By Amaka Agwuegbo
The Managing Director of Lift Above Poverty Organisation, LAPO, Mr. Godwin Ehigiamusoe, has said that microfinance institutions are not a cure-all for poverty that is being experienced in the country.
Speaking on assessing the impact of MFIs on the poor, Ehigiamusoe said, world-over, MFIs are supported by government for them to be able to make meaningful impact on the customers.
“Though microfinance is intervention in poverty alleviation due to the low income of people, but world-over, MFIs are not cure-all for poverty but should be supported by government and other institutions for their impact to be felt.
“This is why in the policy framework of MFBs made room for the establishment of a Development Fund for microfinance banks.
“Though LAPO has 335,000 active customers, but it is very clear that relative to the level of poverty in the country, we are just scratching the surface “Since the profiles of the customers of MFIs are made up of low income people that are excluded from the services of commercial banks, it is quite difficult to assess the impact of MFIs using conventional impact assessment tools because they are not always adequate to capture the level of impact being made by the MFIs.

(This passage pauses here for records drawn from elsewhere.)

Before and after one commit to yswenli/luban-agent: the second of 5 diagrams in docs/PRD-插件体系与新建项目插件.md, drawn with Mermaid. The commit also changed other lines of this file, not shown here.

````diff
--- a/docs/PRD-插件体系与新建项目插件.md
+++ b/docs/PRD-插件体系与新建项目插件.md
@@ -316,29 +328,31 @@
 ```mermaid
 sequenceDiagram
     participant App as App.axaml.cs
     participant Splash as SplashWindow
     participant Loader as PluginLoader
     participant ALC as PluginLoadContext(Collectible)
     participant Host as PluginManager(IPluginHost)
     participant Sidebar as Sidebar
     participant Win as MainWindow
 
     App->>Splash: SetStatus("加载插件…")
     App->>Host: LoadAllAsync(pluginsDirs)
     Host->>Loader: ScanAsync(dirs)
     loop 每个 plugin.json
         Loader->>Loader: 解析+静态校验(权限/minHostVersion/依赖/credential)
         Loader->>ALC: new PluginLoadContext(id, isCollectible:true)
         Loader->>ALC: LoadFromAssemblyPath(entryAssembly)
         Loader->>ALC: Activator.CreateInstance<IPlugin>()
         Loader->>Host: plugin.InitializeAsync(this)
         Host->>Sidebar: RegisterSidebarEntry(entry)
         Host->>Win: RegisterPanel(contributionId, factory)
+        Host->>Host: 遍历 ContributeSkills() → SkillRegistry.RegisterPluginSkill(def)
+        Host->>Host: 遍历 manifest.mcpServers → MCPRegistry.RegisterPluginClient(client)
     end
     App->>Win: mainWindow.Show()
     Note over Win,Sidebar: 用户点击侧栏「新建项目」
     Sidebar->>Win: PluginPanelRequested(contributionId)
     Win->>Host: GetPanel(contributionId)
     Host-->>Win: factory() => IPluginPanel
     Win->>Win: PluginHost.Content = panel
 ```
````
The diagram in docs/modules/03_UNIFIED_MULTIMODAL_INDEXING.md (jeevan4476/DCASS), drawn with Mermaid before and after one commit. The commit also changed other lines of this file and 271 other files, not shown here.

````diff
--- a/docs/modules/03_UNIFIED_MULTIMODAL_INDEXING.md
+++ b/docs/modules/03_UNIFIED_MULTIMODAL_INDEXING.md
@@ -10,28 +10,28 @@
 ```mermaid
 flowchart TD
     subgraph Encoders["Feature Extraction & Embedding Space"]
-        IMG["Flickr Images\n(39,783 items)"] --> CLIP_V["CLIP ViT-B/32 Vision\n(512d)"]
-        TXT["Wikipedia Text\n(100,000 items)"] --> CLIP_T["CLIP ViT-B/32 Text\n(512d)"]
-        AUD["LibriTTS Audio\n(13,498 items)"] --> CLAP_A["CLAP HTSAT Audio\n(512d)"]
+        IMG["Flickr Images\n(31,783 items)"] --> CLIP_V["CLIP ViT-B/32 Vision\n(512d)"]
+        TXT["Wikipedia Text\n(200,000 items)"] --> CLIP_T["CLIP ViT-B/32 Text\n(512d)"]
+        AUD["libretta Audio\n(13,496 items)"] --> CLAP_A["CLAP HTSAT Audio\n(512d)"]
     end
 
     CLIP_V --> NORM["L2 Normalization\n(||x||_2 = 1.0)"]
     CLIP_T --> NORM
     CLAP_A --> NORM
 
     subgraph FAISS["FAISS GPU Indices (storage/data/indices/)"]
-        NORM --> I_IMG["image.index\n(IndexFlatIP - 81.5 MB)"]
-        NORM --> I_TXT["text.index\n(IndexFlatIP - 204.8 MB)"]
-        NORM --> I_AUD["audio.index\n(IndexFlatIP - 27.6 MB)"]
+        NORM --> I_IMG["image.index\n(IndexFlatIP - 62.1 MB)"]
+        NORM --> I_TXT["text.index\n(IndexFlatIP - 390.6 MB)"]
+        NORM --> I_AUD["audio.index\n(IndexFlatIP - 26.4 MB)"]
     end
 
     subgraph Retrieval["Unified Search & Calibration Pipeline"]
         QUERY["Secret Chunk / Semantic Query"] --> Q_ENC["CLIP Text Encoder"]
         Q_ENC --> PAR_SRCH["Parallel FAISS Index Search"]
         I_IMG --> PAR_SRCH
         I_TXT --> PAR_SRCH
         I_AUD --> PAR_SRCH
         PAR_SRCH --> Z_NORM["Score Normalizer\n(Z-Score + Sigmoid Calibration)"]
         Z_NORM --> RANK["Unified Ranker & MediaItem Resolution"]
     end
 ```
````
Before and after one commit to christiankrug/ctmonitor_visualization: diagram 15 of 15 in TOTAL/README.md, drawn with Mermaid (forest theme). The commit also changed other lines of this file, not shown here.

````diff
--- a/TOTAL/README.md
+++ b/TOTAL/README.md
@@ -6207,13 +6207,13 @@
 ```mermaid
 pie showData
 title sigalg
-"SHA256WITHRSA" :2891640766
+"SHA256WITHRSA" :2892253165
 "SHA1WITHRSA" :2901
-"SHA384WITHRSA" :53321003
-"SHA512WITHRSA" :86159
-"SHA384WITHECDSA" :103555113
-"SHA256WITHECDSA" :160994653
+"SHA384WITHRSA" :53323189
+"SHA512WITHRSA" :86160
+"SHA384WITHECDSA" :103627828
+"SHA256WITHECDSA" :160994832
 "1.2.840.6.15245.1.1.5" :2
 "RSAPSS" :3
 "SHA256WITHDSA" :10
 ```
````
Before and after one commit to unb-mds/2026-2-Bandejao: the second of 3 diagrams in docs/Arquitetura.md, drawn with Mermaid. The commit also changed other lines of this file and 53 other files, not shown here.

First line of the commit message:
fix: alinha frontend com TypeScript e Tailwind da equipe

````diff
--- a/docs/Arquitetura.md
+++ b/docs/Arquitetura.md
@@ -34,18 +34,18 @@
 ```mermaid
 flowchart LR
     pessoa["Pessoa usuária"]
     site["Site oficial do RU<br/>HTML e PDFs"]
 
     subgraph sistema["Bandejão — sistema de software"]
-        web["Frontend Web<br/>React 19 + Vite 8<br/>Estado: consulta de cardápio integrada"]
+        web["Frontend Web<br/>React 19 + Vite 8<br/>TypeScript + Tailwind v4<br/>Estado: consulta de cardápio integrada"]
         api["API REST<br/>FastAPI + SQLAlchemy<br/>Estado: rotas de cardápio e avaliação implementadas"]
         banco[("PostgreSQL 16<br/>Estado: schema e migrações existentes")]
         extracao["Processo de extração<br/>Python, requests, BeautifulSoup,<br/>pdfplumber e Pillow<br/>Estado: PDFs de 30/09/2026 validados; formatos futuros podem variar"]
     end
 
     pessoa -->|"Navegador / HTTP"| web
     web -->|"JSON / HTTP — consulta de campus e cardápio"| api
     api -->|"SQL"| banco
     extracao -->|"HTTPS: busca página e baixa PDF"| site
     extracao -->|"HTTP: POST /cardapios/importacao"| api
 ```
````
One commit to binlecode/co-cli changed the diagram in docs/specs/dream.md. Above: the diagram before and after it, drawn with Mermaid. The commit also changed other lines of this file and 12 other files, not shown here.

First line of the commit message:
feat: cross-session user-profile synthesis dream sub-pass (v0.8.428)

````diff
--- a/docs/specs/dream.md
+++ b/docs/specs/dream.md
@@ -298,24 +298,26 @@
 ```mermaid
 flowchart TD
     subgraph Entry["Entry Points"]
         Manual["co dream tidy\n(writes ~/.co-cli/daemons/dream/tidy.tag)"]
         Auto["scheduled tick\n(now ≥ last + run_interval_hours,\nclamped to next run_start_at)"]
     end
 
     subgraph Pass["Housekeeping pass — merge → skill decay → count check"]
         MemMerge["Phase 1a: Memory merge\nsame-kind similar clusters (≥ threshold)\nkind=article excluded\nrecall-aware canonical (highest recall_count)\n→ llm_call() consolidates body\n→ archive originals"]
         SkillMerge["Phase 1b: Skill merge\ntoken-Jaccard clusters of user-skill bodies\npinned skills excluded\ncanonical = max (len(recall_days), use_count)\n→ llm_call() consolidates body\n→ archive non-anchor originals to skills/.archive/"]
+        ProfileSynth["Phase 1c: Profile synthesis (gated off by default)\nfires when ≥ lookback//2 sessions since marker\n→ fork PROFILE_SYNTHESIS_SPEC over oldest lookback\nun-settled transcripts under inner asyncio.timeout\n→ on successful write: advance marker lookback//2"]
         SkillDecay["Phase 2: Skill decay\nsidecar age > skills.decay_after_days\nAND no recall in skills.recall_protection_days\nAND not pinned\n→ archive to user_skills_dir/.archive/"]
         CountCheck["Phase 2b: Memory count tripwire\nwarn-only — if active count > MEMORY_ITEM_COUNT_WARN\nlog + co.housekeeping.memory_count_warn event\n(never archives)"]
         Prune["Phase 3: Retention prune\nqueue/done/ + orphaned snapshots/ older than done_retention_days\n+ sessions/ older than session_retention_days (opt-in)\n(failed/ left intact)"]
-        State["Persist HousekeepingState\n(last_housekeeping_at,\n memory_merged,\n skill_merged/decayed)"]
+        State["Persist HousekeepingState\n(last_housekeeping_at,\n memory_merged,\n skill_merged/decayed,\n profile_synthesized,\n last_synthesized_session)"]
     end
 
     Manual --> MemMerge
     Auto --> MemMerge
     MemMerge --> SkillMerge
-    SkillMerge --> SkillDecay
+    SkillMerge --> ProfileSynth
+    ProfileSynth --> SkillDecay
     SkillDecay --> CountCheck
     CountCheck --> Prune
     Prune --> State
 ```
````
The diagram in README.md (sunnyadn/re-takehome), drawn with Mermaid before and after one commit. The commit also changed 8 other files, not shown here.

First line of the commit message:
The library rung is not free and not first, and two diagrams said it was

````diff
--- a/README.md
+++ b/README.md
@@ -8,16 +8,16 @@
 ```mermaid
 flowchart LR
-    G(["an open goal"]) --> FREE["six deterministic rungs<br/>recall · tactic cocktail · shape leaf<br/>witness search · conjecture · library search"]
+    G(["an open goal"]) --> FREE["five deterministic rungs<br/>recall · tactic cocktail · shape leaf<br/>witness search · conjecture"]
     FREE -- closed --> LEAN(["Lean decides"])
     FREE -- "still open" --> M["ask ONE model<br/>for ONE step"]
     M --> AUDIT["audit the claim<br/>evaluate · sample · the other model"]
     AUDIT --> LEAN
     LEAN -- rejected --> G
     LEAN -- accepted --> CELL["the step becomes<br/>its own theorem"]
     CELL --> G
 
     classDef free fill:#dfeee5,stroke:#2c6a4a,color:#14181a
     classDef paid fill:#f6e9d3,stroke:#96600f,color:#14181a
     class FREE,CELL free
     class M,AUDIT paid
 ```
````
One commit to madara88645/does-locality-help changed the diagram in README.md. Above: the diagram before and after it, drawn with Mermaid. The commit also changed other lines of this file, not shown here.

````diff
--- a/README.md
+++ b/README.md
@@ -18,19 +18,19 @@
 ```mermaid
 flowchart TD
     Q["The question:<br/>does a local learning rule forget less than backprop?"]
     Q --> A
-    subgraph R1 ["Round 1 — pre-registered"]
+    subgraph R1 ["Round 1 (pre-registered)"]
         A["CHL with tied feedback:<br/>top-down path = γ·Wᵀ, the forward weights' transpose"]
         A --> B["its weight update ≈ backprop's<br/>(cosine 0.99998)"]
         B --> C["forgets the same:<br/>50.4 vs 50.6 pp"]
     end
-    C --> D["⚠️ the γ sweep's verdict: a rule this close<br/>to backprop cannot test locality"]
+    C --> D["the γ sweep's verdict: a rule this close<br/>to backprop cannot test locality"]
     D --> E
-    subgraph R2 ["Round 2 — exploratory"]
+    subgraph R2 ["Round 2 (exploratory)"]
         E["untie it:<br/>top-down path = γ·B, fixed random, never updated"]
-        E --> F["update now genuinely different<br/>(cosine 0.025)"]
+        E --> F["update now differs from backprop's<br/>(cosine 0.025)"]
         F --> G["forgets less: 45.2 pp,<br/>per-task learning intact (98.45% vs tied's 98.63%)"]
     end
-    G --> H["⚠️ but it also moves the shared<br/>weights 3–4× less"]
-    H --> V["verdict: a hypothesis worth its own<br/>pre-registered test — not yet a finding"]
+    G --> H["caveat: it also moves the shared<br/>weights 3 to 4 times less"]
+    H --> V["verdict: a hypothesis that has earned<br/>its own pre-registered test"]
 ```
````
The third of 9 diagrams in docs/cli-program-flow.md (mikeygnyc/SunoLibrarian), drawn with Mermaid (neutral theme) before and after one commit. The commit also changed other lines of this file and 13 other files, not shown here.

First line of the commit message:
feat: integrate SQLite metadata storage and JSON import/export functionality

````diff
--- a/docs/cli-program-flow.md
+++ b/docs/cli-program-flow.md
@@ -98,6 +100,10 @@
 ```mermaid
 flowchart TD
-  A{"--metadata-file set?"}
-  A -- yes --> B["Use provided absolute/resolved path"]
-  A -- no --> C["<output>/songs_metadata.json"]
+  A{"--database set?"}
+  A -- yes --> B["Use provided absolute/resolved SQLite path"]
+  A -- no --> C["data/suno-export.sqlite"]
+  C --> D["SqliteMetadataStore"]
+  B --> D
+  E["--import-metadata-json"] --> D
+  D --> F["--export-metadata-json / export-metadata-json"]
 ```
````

“Assuming a poor woman who is only able to send only one of her child to school is assisted by an MFI to send the others to school, a lot of impact has been made in that family, though people may not notice the impact.”
Ehigiamusoe also commended the commitment of the Central Bank of Nigeria (CBN) in making microfinance work for the active poor by embarking on the certification programme for microfinance practitioners.
“The certification programme for MFI operators would train us on the principles of microfinancing, thus, enable us to positively impact on and grow the sector and nation.”
Established in January 1986, Lift Above Poverty Organisation, LAPO, is a pro-poor social organization that seeks to promote economic empowerment through the provision of financial services on a sustainable basis.